Addressing what has become a virtual witch hunt to name and shame those who hold opinions that go against the culture of wokeness, the panel began by discussing whether cancel culture is as big a deal as many seem to think it is.
Strossen started the conversation by explaining that she did not find the fear over this social phenomenon to be overblown. She explained that the seriousness of the situation is what led her to sign the Harper’s Letter, which called for open debate and stated that “the way to defeat bad ideas is by exposure, argument, and persuasion, not by trying to silence or wish them away.”
Strossen explained that as a professor, she has witnessed the growing fear that has caused students to self-censor lest they be attacked for their opinions.
Haidt made a bold statement, calling cancel culture, “the social death penalty.” He explained that in this current climate, those calling for cancellation make “no effort to see what the accused actually said or what the context may have been.”
He continued, “It’s about cutting them off, it’s about calling for their ostracism.” Haidt also attributes a rise in teen suicide to social media. “Social death,” he explains, “actually leads people to want to commit suicide.”
Volokh later added his concerns over social media, expressing that it has changed so much over the years that it makes the impact of cancel culture greater than it otherwise would be.
“Now, you can get 10,000 signatures, and that’s not the tip of the iceberg, it turns out, it’s actually bigger than the iceberg. The actual number of people who are outraged is probably a lot less than that. But the result is that I think a lot of times universities, for example, their reaction is ‘Oh my God, we need to do something, we need to take stern action to convey to students that we are taking them seriously.’”
He added, “The problem is, the outrage mobs look so large—it looks like this giant mob, but that is just because the technology has made it so easy for people to cheaply just say ‘Okay, fine. I’ll sign up.’”
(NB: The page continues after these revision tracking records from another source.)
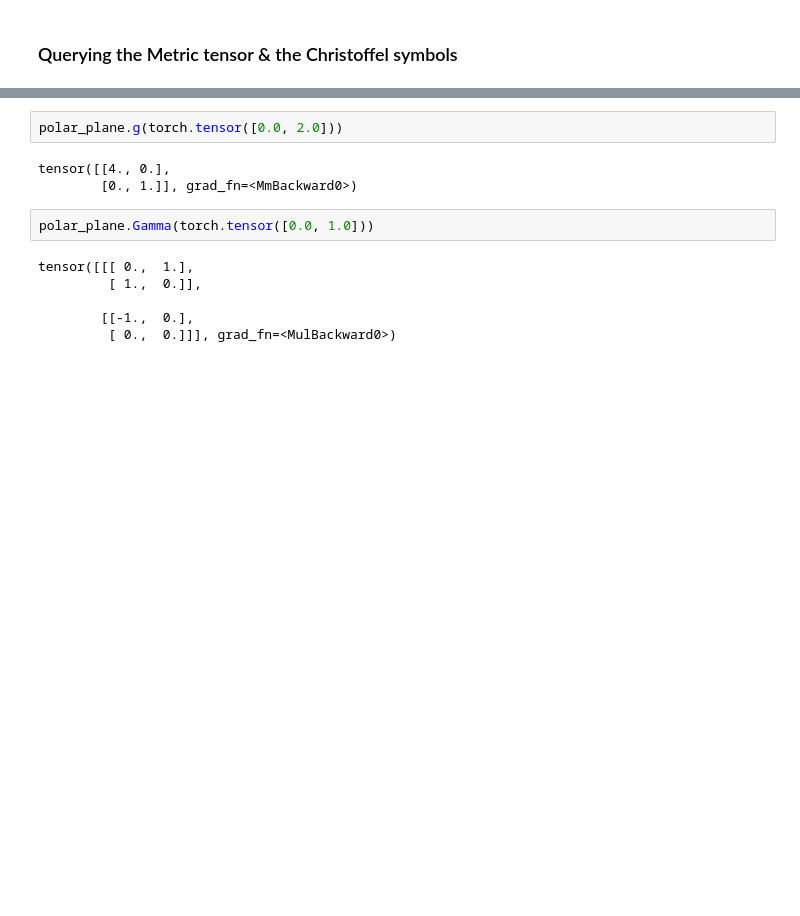
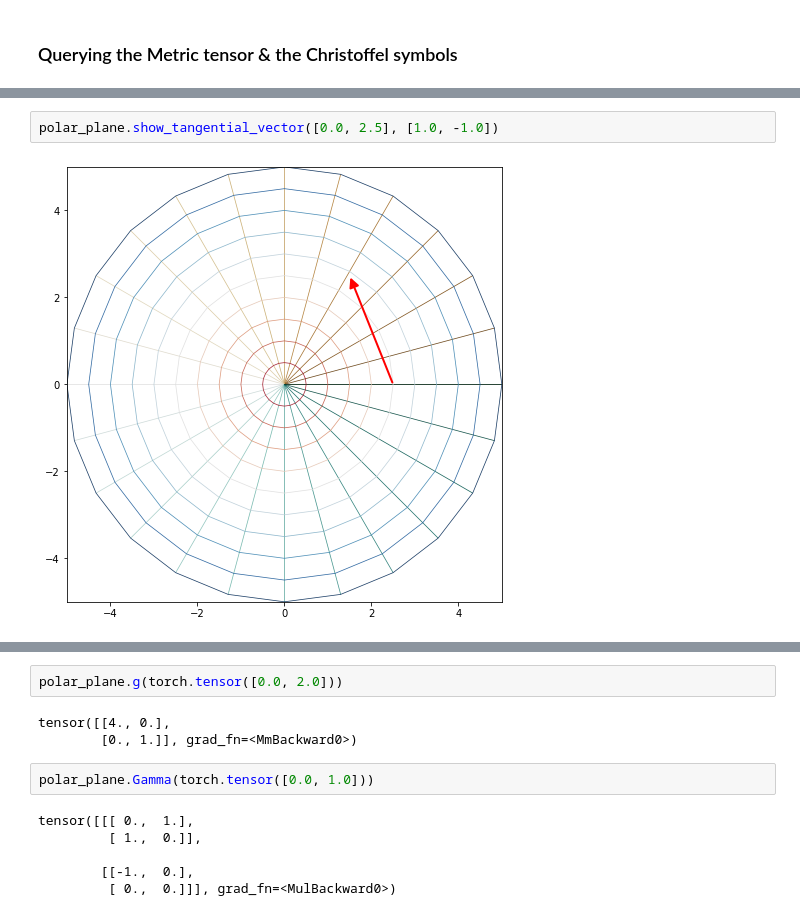
Before and after one commit to robert-wbe/RieManifold, a Jupyter notebook: geometry_notebook.ipynb, the cells around one changed output, grey strips where cells are left out. Drawn from its saved outputs; the diff is of its cells as text; blank space fills up the shorter version.

```diff
--- a/geometry_notebook.ipynb
+++ b/geometry_notebook.ipynb
@@ -63,0 +98,4 @@ polar_plane.show_point([0.0, 1.0])
+# %%
+polar_plane.show_tangential_vector([0.0, 2.5], [1.0, -1.0])
+# %% [output]
+[figure, added]
```
Also changed, not shown: parts of 31 cells of this notebook.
Volokh offered a slightly different view of cancel culture, expressing that social ridicule is not akin to being sent to the gulags or even being sent to jail. “It’s not death, it’s not even really social death. So, we need to keep things in perspective.” But he does admit that this is a huge problem, agreeing with Haidt’s sentiment and explaining that the threat of being fired or the threat of being kicked out of college “powerfully deters people from expressing themselves.”
“As a result, all of us are losers because the people who are deterred from expressing themselves aren’t just the idiots who don’t have anything useful to say…it’s people who have any views that they think are dissenting in some measure or might be viewed as dissenting five or ten years from now.”
He went on to say:
“That is poison for the academy where we can’t know what’s true. You can’t know that something is true unless people are free to say the opposite. And then their arguments are substantively disproven.”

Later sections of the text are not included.